Certainly, there was a specific thought process and reason for pursuing and studying Modern Applied Psychology. The Diploma in Modern Applied Psychology involved the science of human behaviour and how to apply it to everyday life and that is an essential and inseparable part of the Legal field, especially the Litigation part of it. A study of this aspect would certainly help in practice (litigation) hence the course was taken up and completed. 

Do you enjoy training young minds? Do you believe one can always teach and learn at the same time? Would you like to share any skills or habits that you inculcated after having years of experience in teaching?

I absolutely love interacting with young minds and students and I started teaching right after my graduation in Hotel Management. My first class of students comprised of students from my graduate college i.e. IHM Mumbai. I am a staunch believer that one tends to learn continuously while one teaches and interacts with students.

I have taught students of the 3 and 5 years law courses and the students in 3 years course are generally from a very broad age group and interacting with such a broad age group always gives you different perspectives about law and life in general. Teaching law students has definitely taught me to be more patient, be more open to different perspectives and be open to the idea that you might not always know everything and that there is always something to learn from everyone. 

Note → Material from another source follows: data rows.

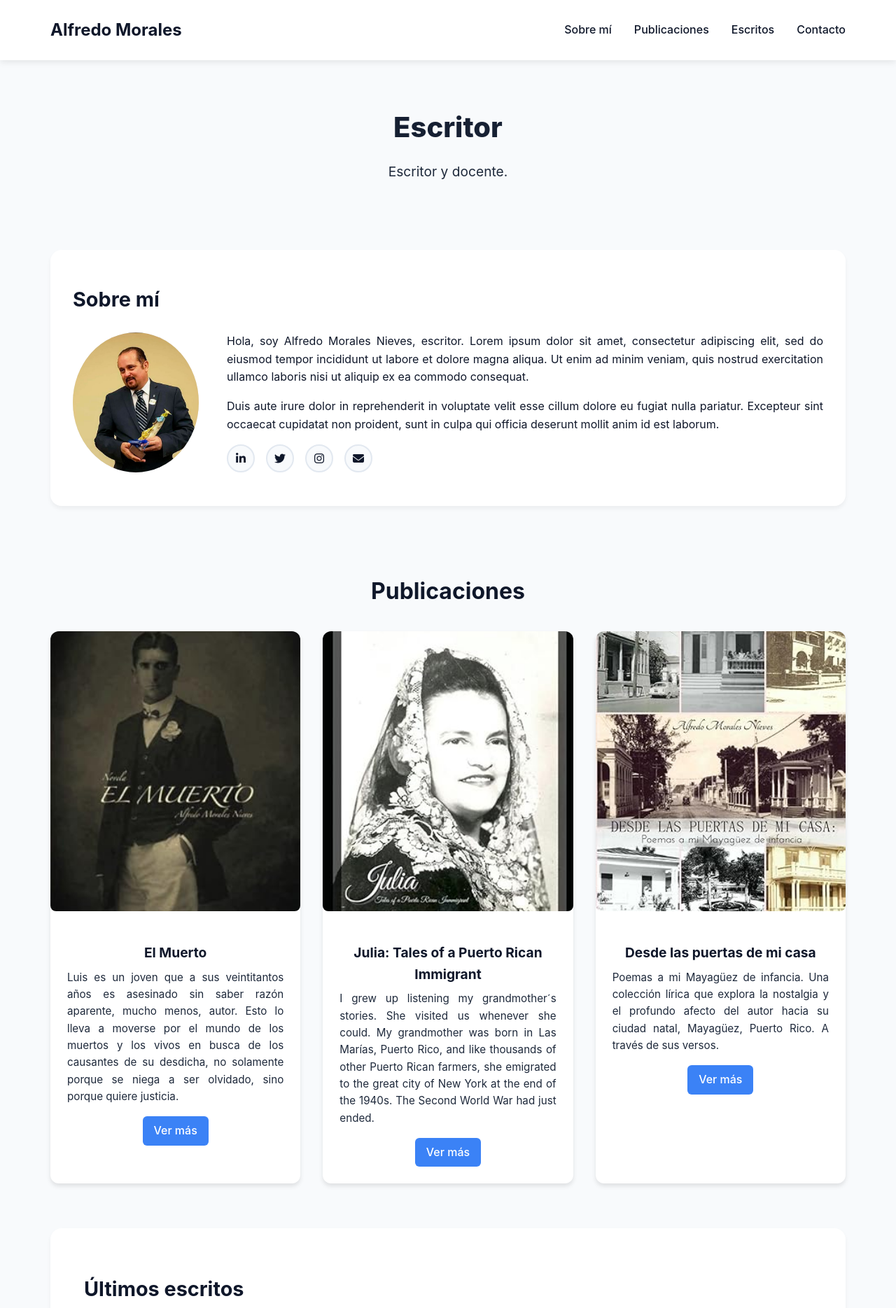
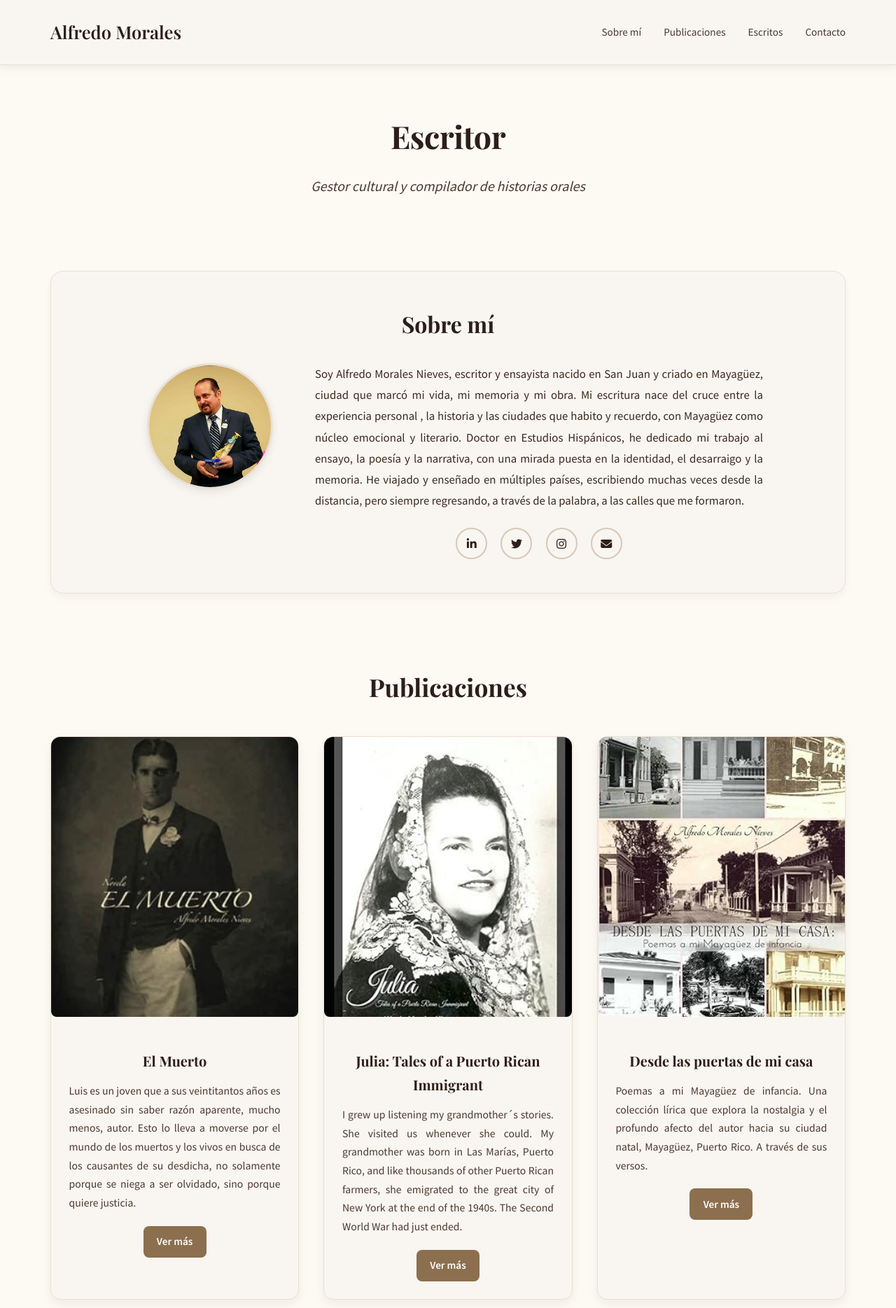
Before and after one commit to Aguusrv/Alfredo-Vlog, a plain HTML site: page index.html in a window 1280 px wide. Shown: the top 1869 px of the page at 70% size. Drawn offline with nearby package versions, Linux system fonts and the light colour scheme.

Commit message:
Add files via upload

```diff
--- a/index.html
+++ b/index.html
@@ -5,27 +5,30 @@
   <meta name="viewport" content="width=device-width, initial-scale=1.0"/>
   <title>Alfredo Morales – Portal Personal</title>
   <link rel="stylesheet" href="https://cdnjs.cloudflare.com/ajax/libs/font-awesome/6.5.0/css/all.min.css" />
+  <link href="https://fonts.googleapis.com/css2?family=Playfair+Display:wght@400;600;700&family=Source+Sans+Pro:wght@300;400;600&display=swap" rel="stylesheet">
   <style>
     * {
       margin: 0;
       padding: 0;
       box-sizing: border-box;
-      font-family: 'Inter', -apple-system, BlinkMacSystemFont, 'Segoe UI', Roboto, sans-serif;
+      font-family: 'Source Sans Pro', sans-serif;
     }
 
     :root {
-      --primary: #0f172a;
-      --secondary: #1e293b;
-      --accent: #3b82f6;
-      --light: #f8fafc;
-      --gray: #94a3b8;
-      --border: #e2e8f0;
+      --primary: #2c1e18;
+      --secondary: #4a3a30;
+      --accent: #8b6f4e;
+      --light: #f9f5f0;
+      --cream: #fdf9f3;
+      --beige: #e8e0d5;
+      --text: #3a2a20;
+      --border: #d4c9b8;
     }
 
     body {
-      background-color: var(--light);
-      color: var(--primary);
-      line-height: 1.6;
+      background-color: var(--cream);
+      color: var(--text);
+      line-height: 1.7;
     }
 
     .container {
@@ -36,11 +39,12 @@
 
     /* Header */
     header {
-      background: white;
-      box-shadow: 0 2px 10px rgba(0,0,0,0.1);
+      background: var(--light);
+      box-shadow: 0 2px 15px rgba(0,0,0,0.08);
       position: sticky;
       top: 0;
       z-index: 100;
+      border-bottom: 1px solid var(--beige);
     }
 
     .header-content {
@@ -51,9 +55,10 @@
     }
 
     .logo h1 {
-      font-size: 1.5rem;
-      font-weight: 700;
+      font-size: 1.6rem;
+      font-weight: 600;
       color: var(--primary);
+      font-family: 'Playfair Display', serif;
     }
 
     nav ul {
@@ -64,9 +69,10 @@
 
     nav a {
       text-decoration: none;
-      color: var(--primary);
+      color: var(--secondary);
       font-weight: 500;
       transition: color 0.2s;
+      font-size: 0.95rem;
     }
 
     nav a:hover {
@@ -80,77 +86,89 @@
     }
 
     .hero h2 {
-      font-size: 2.5rem;
-      font-weight: 800;
+      font-size: 2.8rem;
+      font-weight: 700;
       margin-bottom: 1rem;
-      background: linear-gradient(135deg, var(--primary) 0%, var(--secondary) 100%);
-      -webkit-background-clip: text;
-      -webkit-text-fill-color: transparent;
+      color: var(--primary);
+      font-family: 'Playfair Display', serif;
+      letter-spacing: -0.5px;
     }
 
     .hero p {
-      font-size: 1.2rem;
+      font-size: 1.25rem;
       color: var(--secondary);
-      max-width: 600px;
+      max-width: 650px;
       margin: 0 auto 2rem;
+      font-style: italic;
     }
 
     /* About */
     .about {
       padding: 3rem 0;
-      background: white;
-      border-radius: 16px;
-      margin: 2rem 0;
-      box-shadow: 0 4px 6px rgba(0,0,0,0.05);
+      background: var(--light);
+      border-radius: 18px;
+      margin: 2.5rem 0;
+      box-shadow: 0 6px 12px rgba(0,0,0,0.04);
+      border: 1px solid var(--beige);
     }
 
     .about h3 {
-      font-size: 1.8rem;
-      margin-bottom: 1.5rem;
+      font-size: 2rem;
+      margin-bottom: 1.8rem;
       color: var(--primary);
+      font-family: 'Playfair Display', serif;
+      text-align: center;
     }
 
     .about-content {
-      display: grid;
-      grid-template-columns: 1fr 2fr;
-      gap: 2rem;
-      align-items: start;
+      display: flex;
+      gap: 40px;
+      align-items: flex-start;
+      max-width: 900px;
+      margin: 0 auto;
     }
 
     .profile-img {
-      width: 200px;
-      height: 200px;
+      flex: 0 0 220px;
+      display: flex;
+      justify-content: center;
+      align-items: flex-start;
+    }
+
+    .profile-img img {
+      width: 180px;
+      height: 180px;
       border-radius: 50%;
-      background: var(--border);
-      display: flex;
-      align-items: center;
-      justify-content: center;
-      font-size: 3rem;
-      color: var(--gray);
+      object-fit: cover;
+      border: 3px solid var(--beige);
+      box-shadow: 0 4px 12px rgba(0,0,0,0.08);
     }
 
     .about-text p {
-      margin-bottom: 1rem;
+      margin-bottom: 1.2rem;
       text-align: justify;
+      line-height: 1.8;
+      font-size: 1.05rem;
     }
 
     .social-links {
       display: flex;
-      gap: 1rem;
-      margin-top: 1rem;
+      gap: 1.2rem;
+      margin-top: 1.5rem;
+      justify-content: center;
     }
 
     .social-links a {
       display: inline-flex;
       align-items: center;
       justify-content: center;
-      width: 40px;
-      height: 40px;
+      width: 45px;
+      height: 45px;
       border-radius: 50%;
       background: var(--light);
       color: var(--primary);
       text-decoration: none;
-      transition: all 0.2s;
+      transition: all 0.3s;
       border: 2px solid var(--border);
     }
 
@@ -158,6 +176,7 @@
       background: var(--accent);
       color: white;
       border-color: var(--accent);
+      transform: translateY(-2px);
     }
 
     /* Publications */
@@ -166,84 +185,103 @@
     }
 
     .publications h3 {
-      font-size: 2rem;
-      margin-bottom: 2rem;
+      font-size: 2.2rem;
+      margin-bottom: 2.5rem;
       text-align: center;
       color: var(--primary);
+      font-family: 'Playfair Display', serif;
     }
 
     .books-grid {
       display: grid;
       grid-template-columns: repeat(auto-fit, minmax(250px, 1fr));
-      gap: 2rem;
+      gap: 2.2rem;
       margin-top: 2rem;
     }
 
     .book-card {
-      background: white;
-      border-radius: 12px;
+      background: var(--light);
+      border-radius: 14px;
       overflow: hidden;
-      box-shadow: 0 4px 6px rgba(0,0,0,0.1);
-      transition: transform 0.2s, box-shadow 0.2s;
+      box-shadow: 0 6px 15px rgba(0,0,0,0.06);
+      transition: transform 0.3s, box-shadow 0.3s;
       text-align: center;
+      border: 1px solid var(--beige);
     }
 
     .book-card:hover {
-      transform: translateY(-5px);
-      box-shadow: 0 8px 25px rgba(0,0,0,0.15);
+      transform: translateY(-8px);
+      box-shadow: 0 12px 30px rgba(0,0,0,0.12);
+    }
+
+    .book-card img {
+      width: 100%;
+      height: 320px;
+      object-fit: cover;
+      border-radius: 8px 8px 0 0;
     }
 
     .book-info {
-      padding: 1.5rem;
+      padding: 1.6rem;
     }
 
     .book-info h4 {
-      font-size: 1.2rem;
-      margin-bottom: 0.5rem;
+      font-size: 1.25rem;
+      margin-bottom: 0.8rem;
       color: var(--primary);
+      font-family: 'Playfair Display', serif;
     }
 
     .book-info p {
-      font-size: 0.95rem;
+      font-size: 0.98rem;
       color: var(--secondary);
-      margin-bottom: 1rem;
+      margin-bottom: 1.2rem;
       text-align: justify;
+      line-height: 1.7;
     }
 
     .book-link {
       display: inline-block;
-      padding: 0.5rem 1rem;
+      padding: 0.6rem 1.2rem;
       background: var(--accent);
       color: white;
       text-decoration: none;
-      border-radius: 6px;
-      font-weight: 500;
-      transition: background 0.2s;
+      border-radius: 8px;
+      font-weight: 600;
+      transition: background 0.3s, transform 0.2s;
+      font-size: 0.95rem;
     }
 
     .book-link:hover {
-      background: #2563eb;
+      background: #7a5f42;
+      transform: translateY(-2px);
     }
 
     /* Blog */
     .blog {
       padding: 4rem 0 2rem;
-      background: white;
-      border-radius: 16px;
-      margin: 2rem 0;
-      box-shadow: 0 4px 6px rgba(0,0,0,0.05);
+      background: var(--light);
+      border-radius: 18px;
+      margin: 2.5rem 0;
+      box-shadow: 0 6px 12px rgba(0,0,0,0.04);
+      border: 1px solid var(--beige);
     }
 
     .blog h3 {
-      font-size: 1.8rem;
-      margin-bottom: 2rem;
+      font-size: 1.9rem;
+      margin-bottom: 2.2rem;
       padding: 0 1rem;
+      color: var(--primary);
+      font-family: 'Playfair Display', serif;
+      text-align: center;
     }
 
     .blog-posts {
       display: grid;
-      gap: 2rem;
+      gap: 2.2rem;
       padding: 0 1rem;
+      max-width: 800px;
+      margin: 0 auto;
     }
 
     .blog-post {
@@ -257,79 +295,67 @@
     }
 
     .post-date {
-      color: var(--gray);
-      font-size: 0.9rem;
-      margin-bottom: 0.5rem;
+      color: var(--accent);
+      font-size: 0.95rem;
+      margin-bottom: 0.6rem;
+      font-weight: 600;
     }
 
     .post-title {
-      font-size: 1.3rem;
+      font-size: 1.35rem;
       margin-bottom: 1rem;
       color: var(--primary);
       font-weight: 600;
+      font-family: 'Playfair Display', serif;
     }
 
     .post-excerpt {
       color: var(--secondary);
-      line-height: 1.7;
+      line-height: 1.75;
+      font-size: 1.02rem;
     }
 
     /* Footer */
     footer {
       text-align: center;
-      padding: 3rem 0;
-      color: var(--gray);
-      font-size: 0.9rem;
+      padding: 3rem 0 2rem;
+      color: var(--secondary);
+      font-size: 0.95rem;
+      border-top: 1px solid var(--beige);
+      margin-top: 3rem;
     }
 
     /* Responsive */
     @media (max-width: 768px) {
       .header-content {
         flex-direction: column;
-        gap: 1rem;
+        gap: 1.2rem;
       }
 
       nav ul {
-        gap: 1rem;
+        gap: 1.2rem;
         flex-wrap: wrap;
         justify-content: center;
       }
 
       .about-content {
-        grid-template-columns: 1fr;
+        flex-direction: column;
         text-align: center;
+        gap: 2rem;
       }
 
       .hero h2 {
-        font-size: 2rem;
+        font-size: 2.1rem;
       }
 
       .hero p {
-        font-size: 1rem;
+        font-size: 1.05rem;
       }
 
+      .book-card img {
+        height: 280px;
+      }
     }
-    .about-content {
-  display: flex;
-  gap: 40px;
-  align-items: flex-start;
-}
-
-.profile-img img {
-  width: 240px;
-  height: 240px;
-  border-radius: 50%;
-  object-fit: cover;
-}
-
-
-.profile-img img {
-  width: 180px;
-  height: 200px;
-  border-radius: 50%;
-  object-fit: cover;
-
-}
   </style>
 </head>
 <body>
@@ -355,7 +381,7 @@
   <main class="container">
   <section class="hero">
     <h2>Escritor</h2>
-    <p>Escritor y docente.</p>
+    <p>Gestor cultural y compilador  de historias orales</p>
   </section>
 
   <section id="about" class="about">
@@ -374,7 +400,7 @@
 }
 
 .profile-img {
-  flex: 0 0 220px;        /* ancho fijo */
+  flex: 0 0 220px;
   display: flex;
   justify-content: center;
   align-items: flex-start;
@@ -393,16 +419,17 @@
 
         <div class="about-text">
           <p>
-            Hola, soy Alfredo Morales Nieves, escritor. Lorem ipsum dolor sit amet, consectetur
-            adipiscing elit, sed do eiusmod tempor incididunt ut labore et dolore magna aliqua.
-            Ut enim ad minim veniam, quis nostrud exercitation ullamco laboris nisi ut aliquip ex
-            ea commodo consequat.
+            Soy Alfredo Morales Nieves, escritor y ensayista nacido en San Juan y criado en Mayagüez,
+            ciudad que marcó mi vida, mi memoria y mi obra. Mi escritura nace del cruce entre la experiencia personal
+            , la historia y las ciudades que habito y recuerdo, con Mayagüez como núcleo emocional y literario.
+            Doctor en Estudios Hispánicos, he dedicado mi trabajo al ensayo, la poesía y la narrativa, con una
+            mirada puesta en la identidad, el desarraigo y la memoria. He viajado y enseñado en múltiples países,
+             escribiendo muchas veces desde la distancia, pero siempre regresando, a través de la palabra, a las
+             calles que me formaron.
           </p>
 
           <p>
-            Duis aute irure dolor in reprehenderit in voluptate velit esse cillum dolore eu fugiat
-            nulla pariatur. Excepteur sint occaecat cupidatat non proident, sunt in culpa qui officia
-            deserunt mollit anim id est laborum.
+
           </p>
 
           <div class="social-links">
```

How can a young lawyer step into international practice? Do you think working with foreign firms propels career growth?

Personally, I got an opportunity to work with an attorney practising with a U K based law firm because one of my professors thought I would be a good fit for the work and that professor was in fact supposed to undertake that work, but due to some prior commitments on the part of that professor, I got an opportunity to work with that Attorney and learn.

So from my personal experience, I would say that you just have to do your best whenever you get opportunities and make sure you interact with as many people as you can during and after your law graduation or for that matter any course that you take up. Working with a foreign firm certainly gives you great exposure and that certainly helps in getting you prepared for better opportunities that come your way in your career.

You happen to be empanelled with various Insurance Companies, online platforms, and also BMC. Can you tell us a bit about your role and which role do you enjoy the most and why?

I am empanelled with various companies including Insurance Companies as their panel advocate. I am empanelled as a dispute resolution professional with online platforms and I am empanelled as a counsel with the Municipal Corporation of Greater Mumbai commonly known as BMC.

As a panel advocate for insurance companies, I am required to protect their interests before Courts and Tribunals. As a Dispute Resolution Professional, I am required to be an Arbitrator, Mediator or conciliator in disputes that the parties submit to these online platforms for resolution. As a counsel for MCGM or BMC, I have the responsibility of representing the MCGM/BMC before various courts as a Counsel and arguing cases on behalf of the MCGM/BMC. 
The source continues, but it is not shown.